I’m preparing for a short talk on KAP and I need to get a grip on the options when explaining ‘why KAP?’ to photographers. The table sets out the options but there are aspects of KAP that don’t fit in.
Other big conciderations in favour of KAP (for me) are:
it’s ‘manned’, open and accessible; as with a tethered balloon the operator is usually to be found on the other end of the string.
flight duration: I have flown kites with a camera on for hours, the only linits are the wind and camera batteries (my best camera runs for 2 and a half hours at a time)
simple: the powered microcopter option demands concentration from the operator. FPV control requires your full attention and the environment awareness of the operator can be compromised by this. A kite, once it’s settled, is usually stable enough to allow the flier an ‘eye over the shoulder’ to keep things safe.
silent: I’m preparing a risk assessment for photographing feeding birds in a nature reserve, once the kite is aloft there is no noise.
it’s fun! If I am happy with my kite I’m confident in its limits, where I can put it and what the wind will do with it- I can do more with a kite than almost any other aerial platform becasue its what I want to do. Using a 10m mast, hitching a ride on a balloon are all great ways of getting an aerial view but nothing matches the joy of flying a kite for me.

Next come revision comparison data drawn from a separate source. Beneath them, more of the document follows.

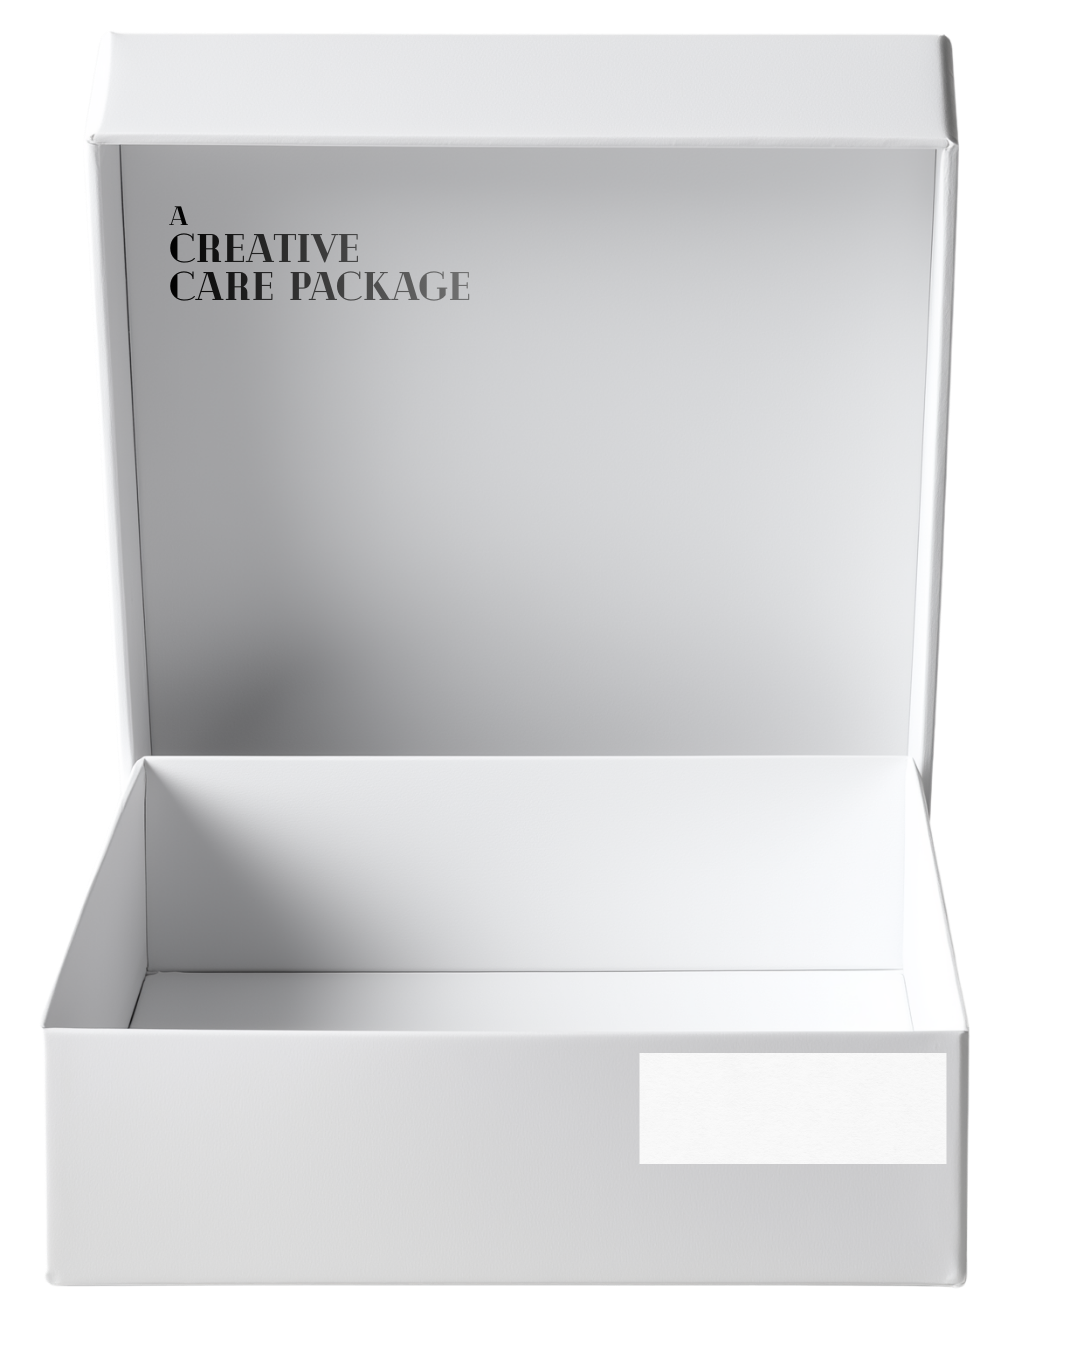
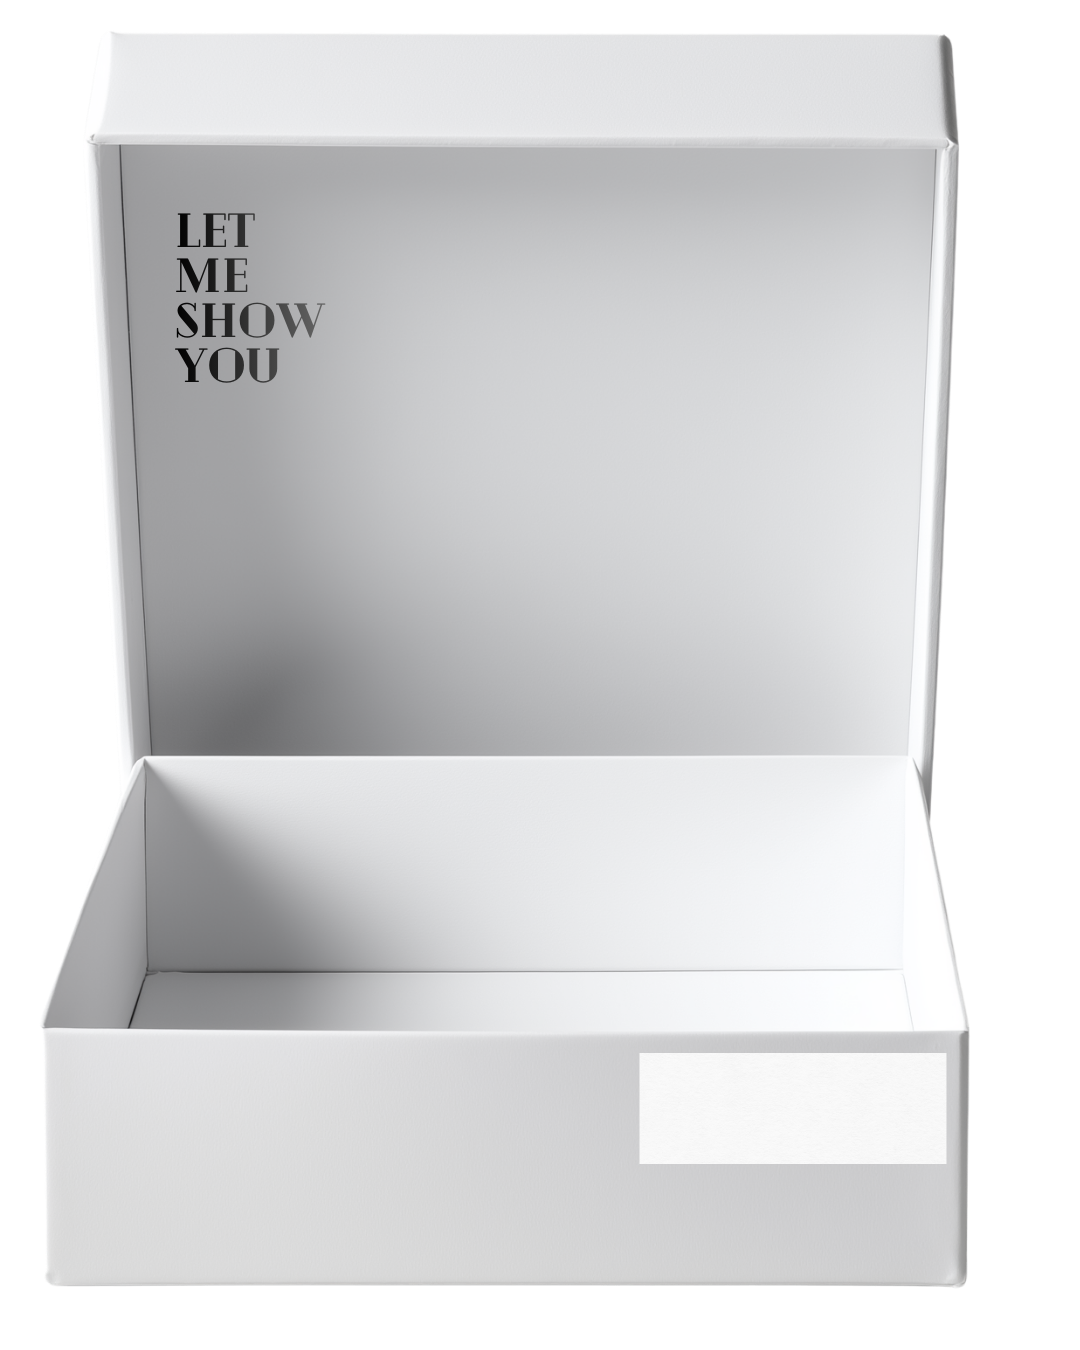
Update about page origin story text
- Simplify dad quote text
- Add "a bunch of" to questions
- Merge "People say I love you" back into paragraph

🤖 Generated with [Claude Code](https://claude.com/claude-code)

Changed region(s): [[0.1528, 0.1556, 0.4278, 0.28]]

diff --git a/app/about/page.tsx b/app/about/page.tsx
@@ -185,7 +185,7 @@ export default function About() {
                 className="overflow-visible"
               >
                 <div className="text-black font-medium font-[family-name:var(--font-inter)]" style={{ color: '#000000', letterSpacing: '-0.03em', fontSize: 'clamp(1.05rem, 3.5vw, 1.2rem)' }}>
-                  When I was 12, I told <span className="relative inline-block cursor-pointer" onClick={() => setShowDadTooltip(!showDadTooltip)} onMouseEnter={() => setShowDadTooltip(true)} onMouseLeave={() => setShowDadTooltip(false)}><strong>my dad</strong><sup style={{ backgroundColor: '#dcff73', borderRadius: '50%', padding: '2px 6px', fontSize: '0.6em', marginLeft: '2px' }}>1</sup><AnimatePresence>{showDadTooltip && (<motion.div initial={{ opacity: 0, y: 10 }} animate={{ opacity: 1, y: 0 }} exit={{ opacity: 0, y: 10 }} className="mobile-tooltip-image absolute left-1/2 -translate-x-1/2 top-full mt-2 bg-white rounded-lg shadow-xl p-2 z-[100]" style={{ letterSpacing: 'normal', width: '180px' }}><img src="/assets/dad.jpg" alt="Dad" className="rounded-lg w-full h-auto" /></motion.div>)}</AnimatePresence></span> that we should find out how fireflies light up and put that in trees and then we&apos;d have glowing trees and people wouldn&apos;t have to pay for electricity. He looked at me and genuinely said that it was a <em>&quot;genius idea&quot;</em> and that I could <em>&quot;win a nobel prize&quot;</em> one day. I made a whole presentation on it that night. For months after, anytime <span className="relative inline-block cursor-pointer" onClick={() => setShowPeopleTooltip(!showPeopleTooltip)} onMouseEnter={() => setShowPeopleTooltip(true)} onMouseLeave={() => setShowPeopleTooltip(false)}><strong>people</strong><sup style={{ backgroundColor: '#dcff73', borderRadius: '50%', padding: '2px 6px', fontSize: '0.6em', marginLeft: '2px' }}>2</sup><AnimatePresence>{showPeopleTooltip && (<motion.div initial={{ opacity: 0, y: 10 }} animate={{ opacity: 1, y: 0 }} exit={{ opacity: 0, y: 10 }} className="mobile-tooltip-text absolute left-0 md:left-1/2 md:-translate-x-1/2 top-full mt-2 bg-white rounded-lg shadow-xl p-2.5 md:p-4 z-[100] w-[200px] md:w-80 text-sm md:text-base font-normal text-left" style={{ letterSpacing: 'normal' }}>Coworkers, neighbors, family friends, old bosses, etc.</motion.div>)}</AnimatePresence></span> came over, he made them watch it. He made them put their phones away and ask me questions. I was a kid talking about glowing trees.
+                  When I was 12, I told <span className="relative inline-block cursor-pointer" onClick={() => setShowDadTooltip(!showDadTooltip)} onMouseEnter={() => setShowDadTooltip(true)} onMouseLeave={() => setShowDadTooltip(false)}><strong>my dad</strong><sup style={{ backgroundColor: '#dcff73', borderRadius: '50%', padding: '2px 6px', fontSize: '0.6em', marginLeft: '2px' }}>1</sup><AnimatePresence>{showDadTooltip && (<motion.div initial={{ opacity: 0, y: 10 }} animate={{ opacity: 1, y: 0 }} exit={{ opacity: 0, y: 10 }} className="mobile-tooltip-image absolute left-1/2 -translate-x-1/2 top-full mt-2 bg-white rounded-lg shadow-xl p-2 z-[100]" style={{ letterSpacing: 'normal', width: '180px' }}><img src="/assets/dad.jpg" alt="Dad" className="rounded-lg w-full h-auto" /></motion.div>)}</AnimatePresence></span> that we should find out how fireflies light up and put that in trees and then we&apos;d have glowing trees and people wouldn&apos;t have to pay for electricity. He told me I was a genius and that I should look into it. He was being serious. I made a whole presentation that night. For months after, anytime <span className="relative inline-block cursor-pointer" onClick={() => setShowPeopleTooltip(!showPeopleTooltip)} onMouseEnter={() => setShowPeopleTooltip(true)} onMouseLeave={() => setShowPeopleTooltip(false)}><strong>people</strong><sup style={{ backgroundColor: '#dcff73', borderRadius: '50%', padding: '2px 6px', fontSize: '0.6em', marginLeft: '2px' }}>2</sup><AnimatePresence>{showPeopleTooltip && (<motion.div initial={{ opacity: 0, y: 10 }} animate={{ opacity: 1, y: 0 }} exit={{ opacity: 0, y: 10 }} className="mobile-tooltip-text absolute left-0 md:left-1/2 md:-translate-x-1/2 top-full mt-2 bg-white rounded-lg shadow-xl p-2.5 md:p-4 z-[100] w-[200px] md:w-80 text-sm md:text-base font-normal text-left" style={{ letterSpacing: 'normal' }}>Coworkers, neighbors, family friends, old bosses, etc.</motion.div>)}</AnimatePresence></span> came over, he made them watch it. He made them put their phones away and ask me a bunch of questions. I was a kid talking about glowing trees.
                 </div>
                 <div className="text-black font-medium font-[family-name:var(--font-inter)]" style={{ color: '#000000', letterSpacing: '-0.03em', fontSize: 'clamp(1.05rem, 3.5vw, 1.2rem)' }}>
                   I still remember the name of the specific molecule. Luciferin. It&apos;s what makes fireflies light up.
@@ -250,10 +250,7 @@ export default function About() {
                   <em>&quot;God exists between people, homie&quot;</em>
                 </div>
                 <div className="text-black font-medium font-[family-name:var(--font-inter)] mt-4" style={{ color: '#000000', letterSpacing: '-0.03em', fontSize: 'clamp(1.05rem, 3.5vw, 1.2rem)' }}>
-                  People work three jobs so their kid can go to dance classes and then watch them forget the routine on stage. People risk their careers and reputations investing in someone else&apos;s dream. People practice for decades to make others laugh, only to get boo&apos;d off stage.
-                </div>
-                <div className="text-black font-medium font-[family-name:var(--font-inter)] mt-4" style={{ color: '#000000', letterSpacing: '-0.03em', fontSize: 'clamp(1.05rem, 3.5vw, 1.2rem)' }}>
-                  People say &quot;I love you&quot; not knowing if it&apos;s going to be said back.
+                  People work three jobs so their kid can go to dance classes and then watch them forget the routine on stage. People risk their careers and reputations investing in someone else&apos;s dream. People practice for decades to make others laugh, only to get boo&apos;d off stage. People say &quot;I love you&quot; not knowing if it&apos;s going to be said back.
                 </div>
                 <div className="text-black font-medium font-[family-name:var(--font-inter)] mt-4" style={{ color: '#000000', letterSpacing: '-0.03em', fontSize: 'clamp(1.05rem, 3.5vw, 1.2rem)' }}>
                   People willing to be fools for each other. There&apos;s something holy in that.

For most survey work I ‘find a way’ of getting the photos I need but if I can get my kite to do the work I get a satisfaction bonus that is very hard to beat.
There is something about working with the wind that sets the mind free: you must concentrate on respecting and resolving the forces to hand. When the balance is achieved you are truly ‘at one’ with the elements of wind, light and time.